:: About this exercise ::
Look through the records below and collect all lines that hold the string "function".

:: Web interface edit records ::
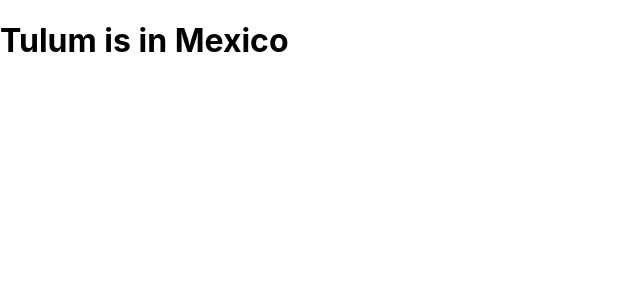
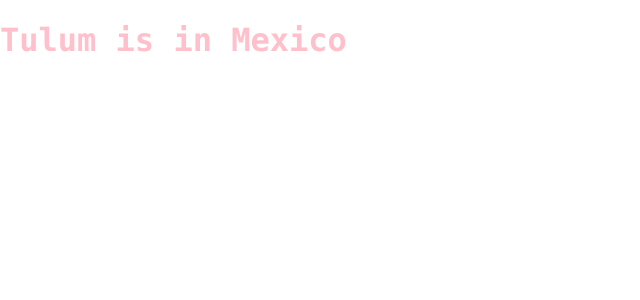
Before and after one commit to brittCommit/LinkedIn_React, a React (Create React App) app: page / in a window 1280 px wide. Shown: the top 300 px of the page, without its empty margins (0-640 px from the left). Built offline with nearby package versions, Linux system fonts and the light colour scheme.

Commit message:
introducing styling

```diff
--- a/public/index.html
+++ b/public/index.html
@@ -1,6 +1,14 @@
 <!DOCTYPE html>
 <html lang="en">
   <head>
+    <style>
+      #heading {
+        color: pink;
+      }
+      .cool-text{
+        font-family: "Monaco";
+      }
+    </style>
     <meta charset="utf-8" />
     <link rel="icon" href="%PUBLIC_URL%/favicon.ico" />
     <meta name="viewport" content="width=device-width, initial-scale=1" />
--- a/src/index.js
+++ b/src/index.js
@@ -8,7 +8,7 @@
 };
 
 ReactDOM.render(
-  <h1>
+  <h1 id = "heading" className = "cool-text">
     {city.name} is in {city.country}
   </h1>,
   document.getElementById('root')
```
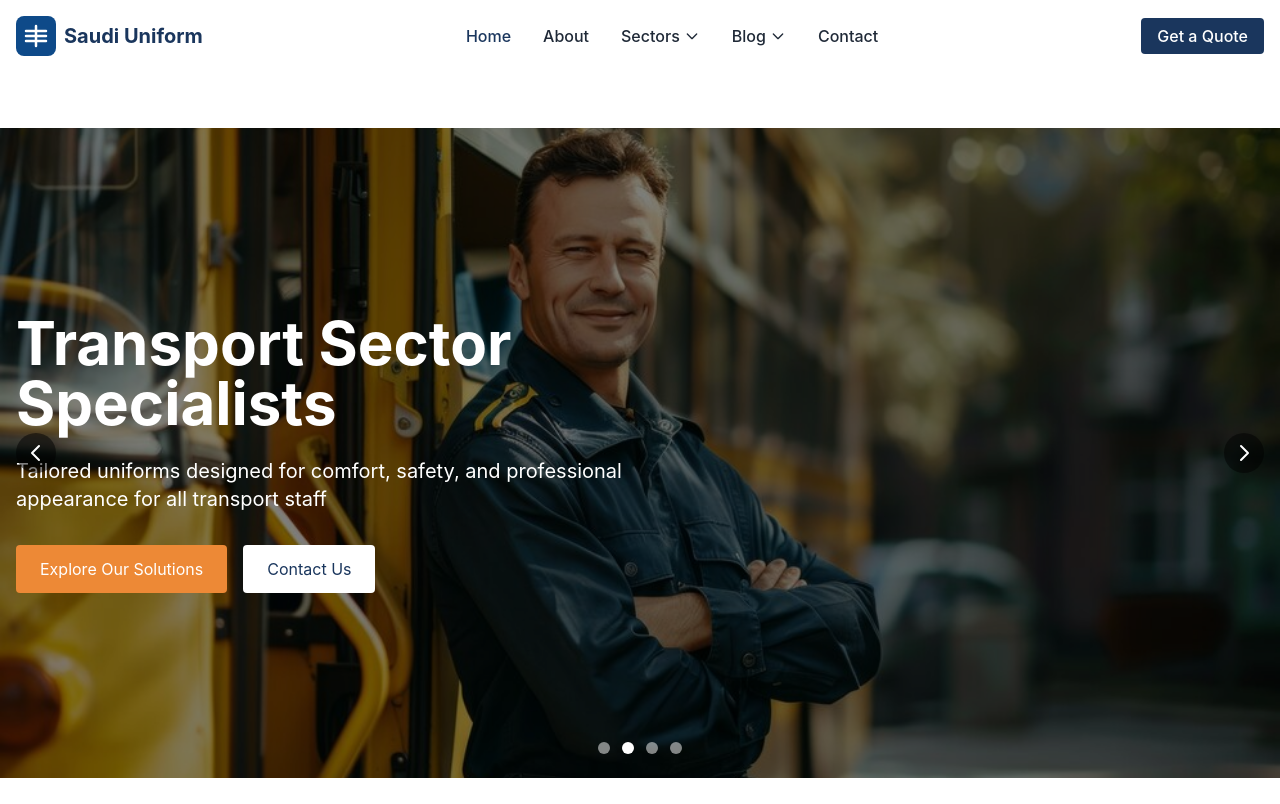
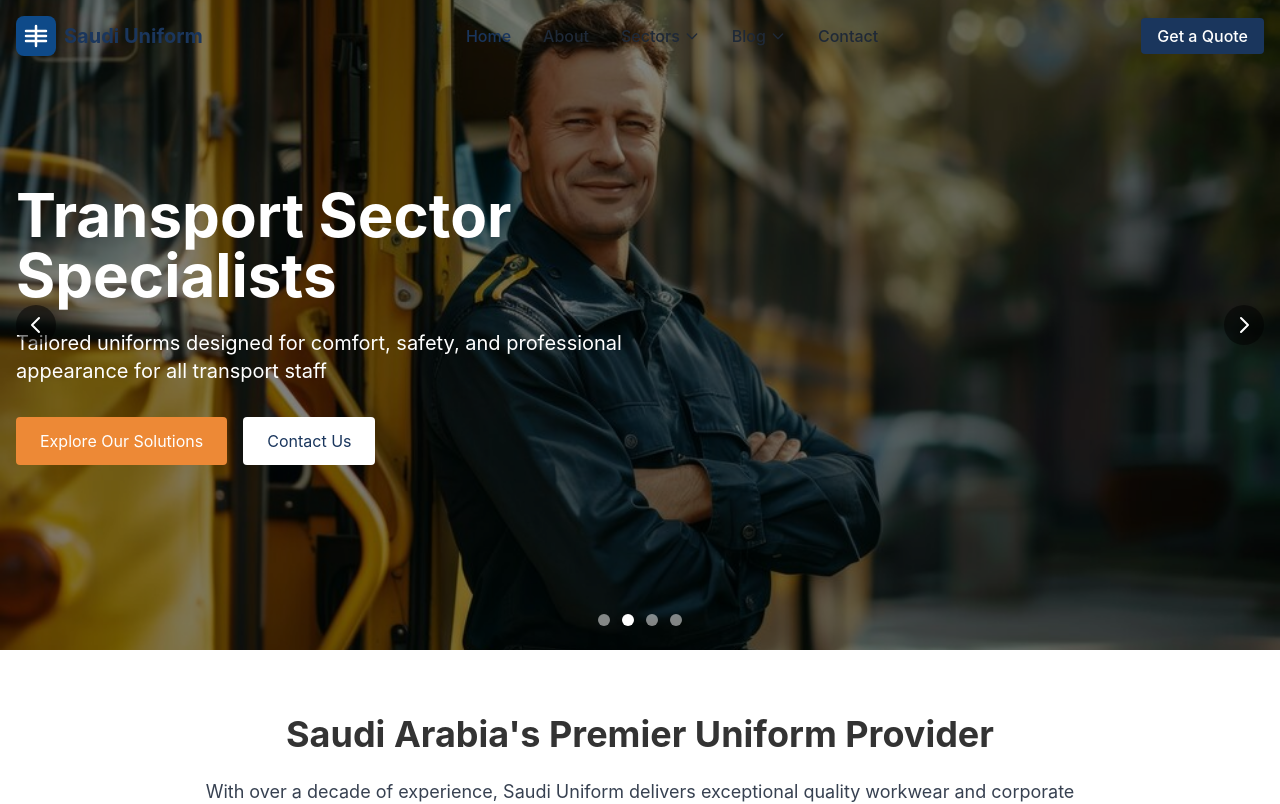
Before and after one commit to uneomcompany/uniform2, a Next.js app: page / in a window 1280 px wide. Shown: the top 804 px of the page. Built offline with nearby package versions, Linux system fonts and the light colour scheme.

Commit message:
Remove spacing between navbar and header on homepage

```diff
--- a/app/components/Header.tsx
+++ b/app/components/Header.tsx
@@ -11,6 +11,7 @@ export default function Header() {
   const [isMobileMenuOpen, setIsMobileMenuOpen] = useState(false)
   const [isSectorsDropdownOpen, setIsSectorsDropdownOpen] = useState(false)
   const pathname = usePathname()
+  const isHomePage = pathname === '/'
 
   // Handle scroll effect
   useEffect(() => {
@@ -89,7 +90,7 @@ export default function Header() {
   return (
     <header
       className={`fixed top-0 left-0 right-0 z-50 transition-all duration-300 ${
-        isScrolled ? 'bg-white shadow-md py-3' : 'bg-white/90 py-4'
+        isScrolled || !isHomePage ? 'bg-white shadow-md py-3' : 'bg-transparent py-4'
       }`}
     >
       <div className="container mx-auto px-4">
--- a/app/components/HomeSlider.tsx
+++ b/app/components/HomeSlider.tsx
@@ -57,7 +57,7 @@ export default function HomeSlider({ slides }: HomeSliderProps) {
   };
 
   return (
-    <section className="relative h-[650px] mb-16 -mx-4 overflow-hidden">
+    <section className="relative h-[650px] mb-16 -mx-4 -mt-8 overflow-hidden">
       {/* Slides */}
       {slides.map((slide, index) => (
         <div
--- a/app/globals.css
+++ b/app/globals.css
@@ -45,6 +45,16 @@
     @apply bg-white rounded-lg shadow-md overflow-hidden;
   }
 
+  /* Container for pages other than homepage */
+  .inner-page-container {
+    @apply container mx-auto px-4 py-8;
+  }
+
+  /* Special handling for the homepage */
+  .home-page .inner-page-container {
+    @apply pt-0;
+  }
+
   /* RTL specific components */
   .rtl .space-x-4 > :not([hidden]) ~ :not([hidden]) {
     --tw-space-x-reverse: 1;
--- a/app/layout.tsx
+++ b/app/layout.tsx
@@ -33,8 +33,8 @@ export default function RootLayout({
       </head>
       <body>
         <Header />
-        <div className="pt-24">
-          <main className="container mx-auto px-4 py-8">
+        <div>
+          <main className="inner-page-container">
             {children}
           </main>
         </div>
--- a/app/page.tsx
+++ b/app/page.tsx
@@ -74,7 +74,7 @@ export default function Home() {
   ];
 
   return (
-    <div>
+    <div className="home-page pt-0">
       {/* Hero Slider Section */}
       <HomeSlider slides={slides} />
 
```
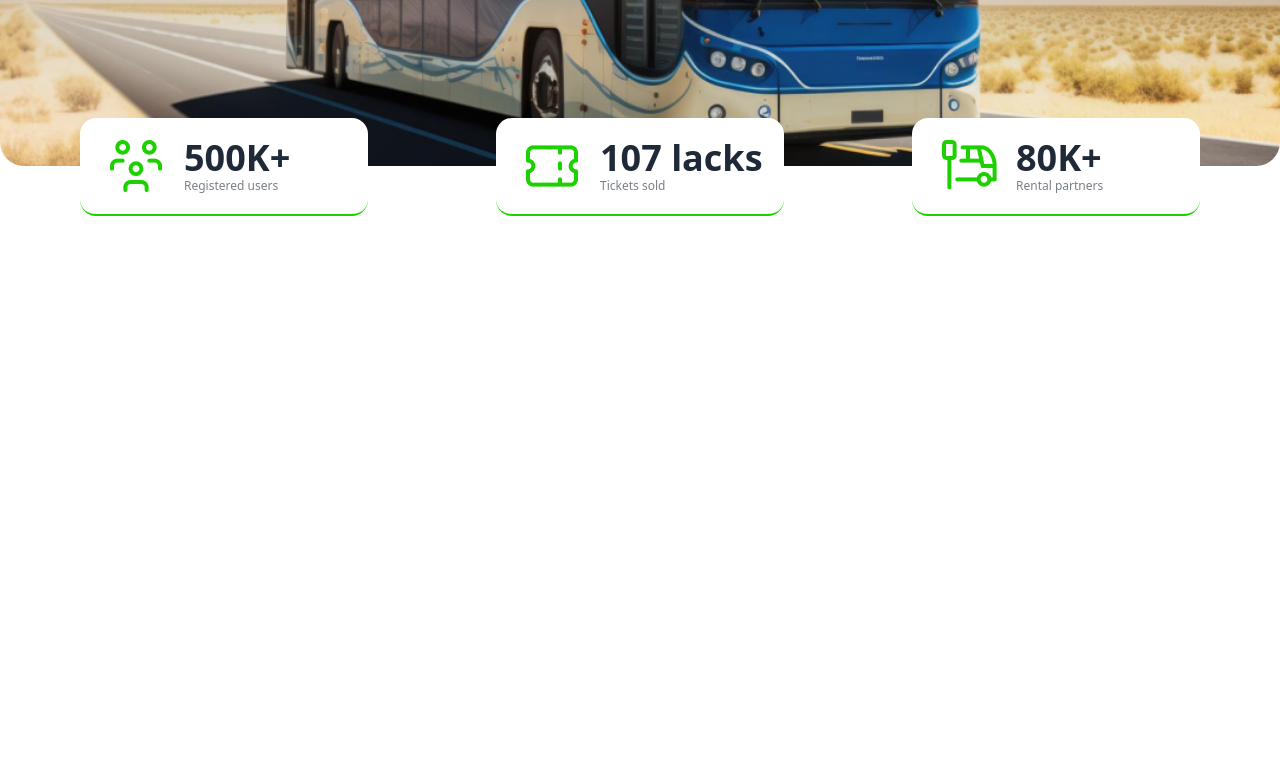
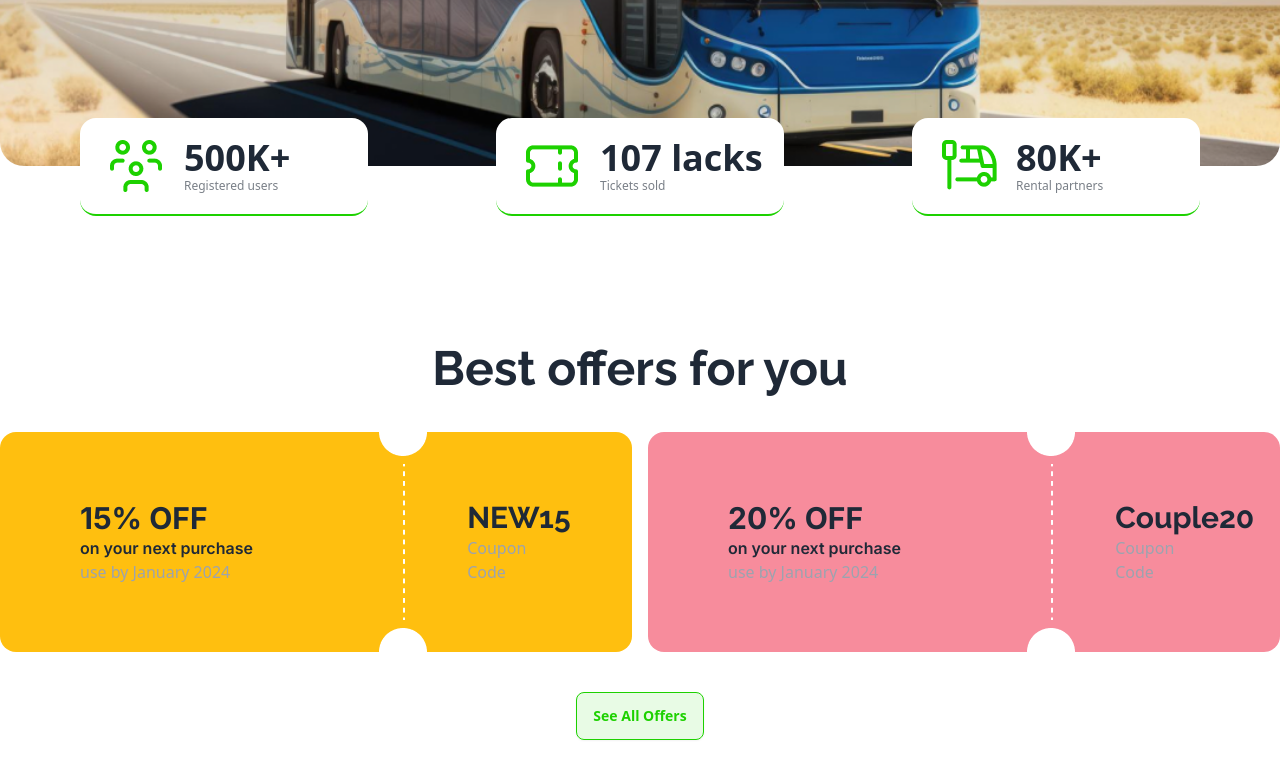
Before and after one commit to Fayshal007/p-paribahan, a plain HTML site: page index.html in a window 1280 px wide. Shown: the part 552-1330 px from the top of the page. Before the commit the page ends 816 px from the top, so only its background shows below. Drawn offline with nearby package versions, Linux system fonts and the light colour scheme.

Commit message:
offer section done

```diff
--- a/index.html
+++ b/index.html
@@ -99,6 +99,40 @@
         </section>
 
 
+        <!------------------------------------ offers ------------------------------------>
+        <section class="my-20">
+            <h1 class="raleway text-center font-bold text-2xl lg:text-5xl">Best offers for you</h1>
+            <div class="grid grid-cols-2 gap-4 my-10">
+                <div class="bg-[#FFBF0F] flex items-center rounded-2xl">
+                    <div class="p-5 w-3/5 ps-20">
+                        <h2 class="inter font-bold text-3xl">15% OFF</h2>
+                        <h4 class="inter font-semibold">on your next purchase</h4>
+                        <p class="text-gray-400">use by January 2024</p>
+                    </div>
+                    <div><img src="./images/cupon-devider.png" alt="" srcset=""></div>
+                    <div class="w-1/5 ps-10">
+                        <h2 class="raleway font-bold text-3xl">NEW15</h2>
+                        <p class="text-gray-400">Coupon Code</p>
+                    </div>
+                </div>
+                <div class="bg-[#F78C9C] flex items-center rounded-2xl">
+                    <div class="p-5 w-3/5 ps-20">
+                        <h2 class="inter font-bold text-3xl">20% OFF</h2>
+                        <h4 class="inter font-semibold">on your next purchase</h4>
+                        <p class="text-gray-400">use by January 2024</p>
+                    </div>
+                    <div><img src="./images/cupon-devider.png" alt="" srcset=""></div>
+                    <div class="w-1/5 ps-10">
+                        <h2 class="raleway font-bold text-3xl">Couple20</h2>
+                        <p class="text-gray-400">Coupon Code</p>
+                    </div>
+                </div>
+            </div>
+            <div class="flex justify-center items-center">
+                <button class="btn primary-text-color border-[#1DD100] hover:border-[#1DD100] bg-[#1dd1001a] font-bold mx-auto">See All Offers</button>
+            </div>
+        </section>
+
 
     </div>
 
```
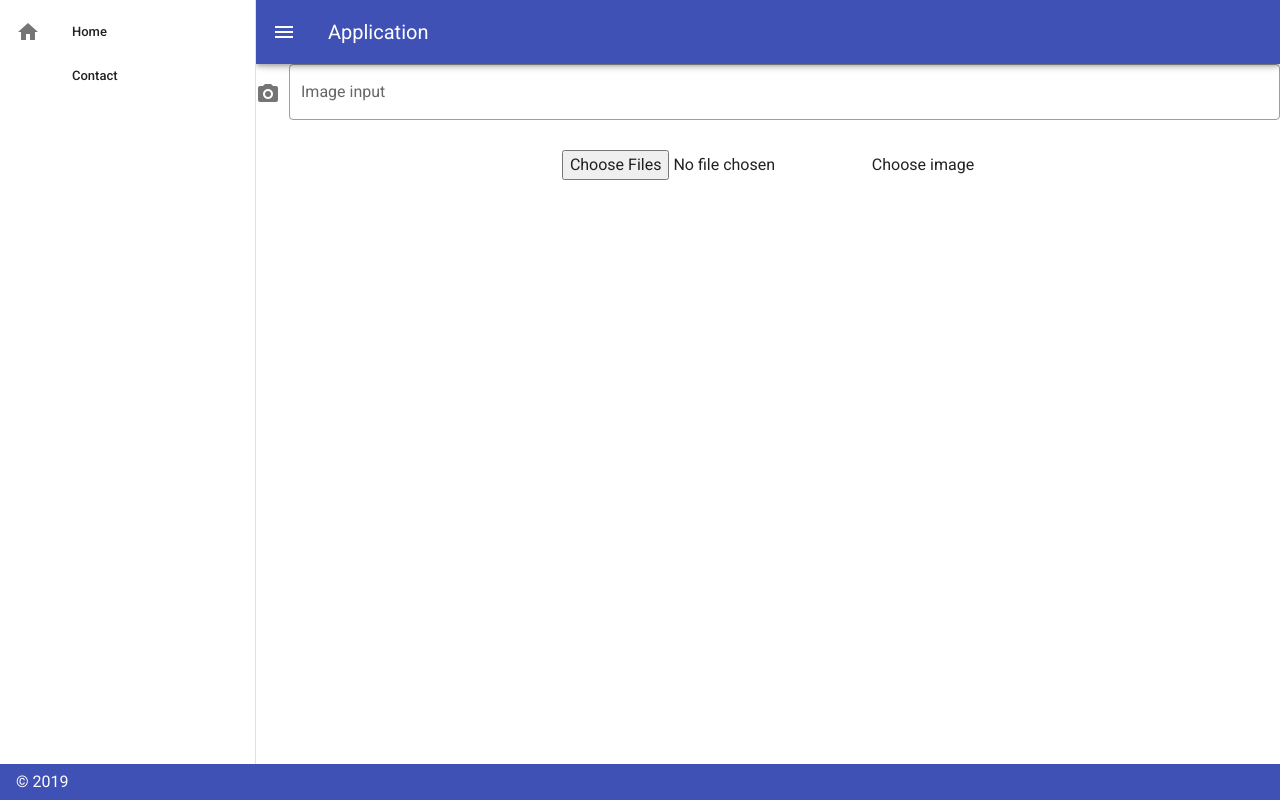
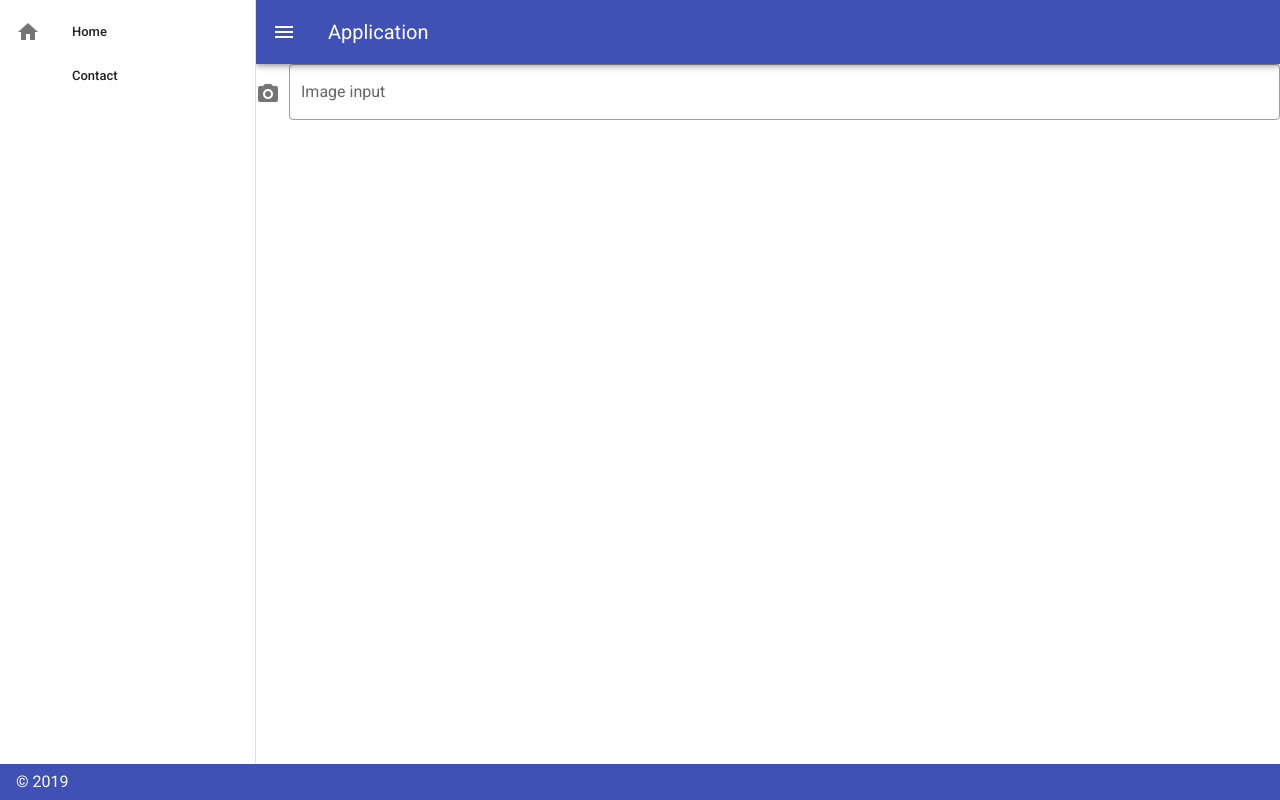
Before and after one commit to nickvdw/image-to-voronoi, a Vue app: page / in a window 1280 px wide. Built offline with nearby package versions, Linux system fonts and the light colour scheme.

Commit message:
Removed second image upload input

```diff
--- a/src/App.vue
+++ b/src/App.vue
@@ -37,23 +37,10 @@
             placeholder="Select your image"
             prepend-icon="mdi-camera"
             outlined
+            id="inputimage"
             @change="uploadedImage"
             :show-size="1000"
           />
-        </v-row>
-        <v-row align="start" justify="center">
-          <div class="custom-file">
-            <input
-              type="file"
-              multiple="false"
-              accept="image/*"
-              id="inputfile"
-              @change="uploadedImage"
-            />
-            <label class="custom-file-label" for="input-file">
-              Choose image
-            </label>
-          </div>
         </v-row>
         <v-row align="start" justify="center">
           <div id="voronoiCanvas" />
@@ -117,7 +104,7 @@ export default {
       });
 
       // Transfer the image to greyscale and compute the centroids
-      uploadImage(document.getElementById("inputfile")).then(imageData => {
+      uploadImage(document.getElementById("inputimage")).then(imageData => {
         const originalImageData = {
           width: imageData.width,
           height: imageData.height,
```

:: Solved problem ::
@@ -11,6 +11,7 @@ export default function Header() {
@@ -89,7 +90,7 @@ export default function Header() {
@@ -57,7 +57,7 @@ export default function HomeSlider({ slides }: HomeSliderProps) {
@@ -33,8 +33,8 @@ export default function RootLayout({
@@ -74,7 +74,7 @@ export default function Home() {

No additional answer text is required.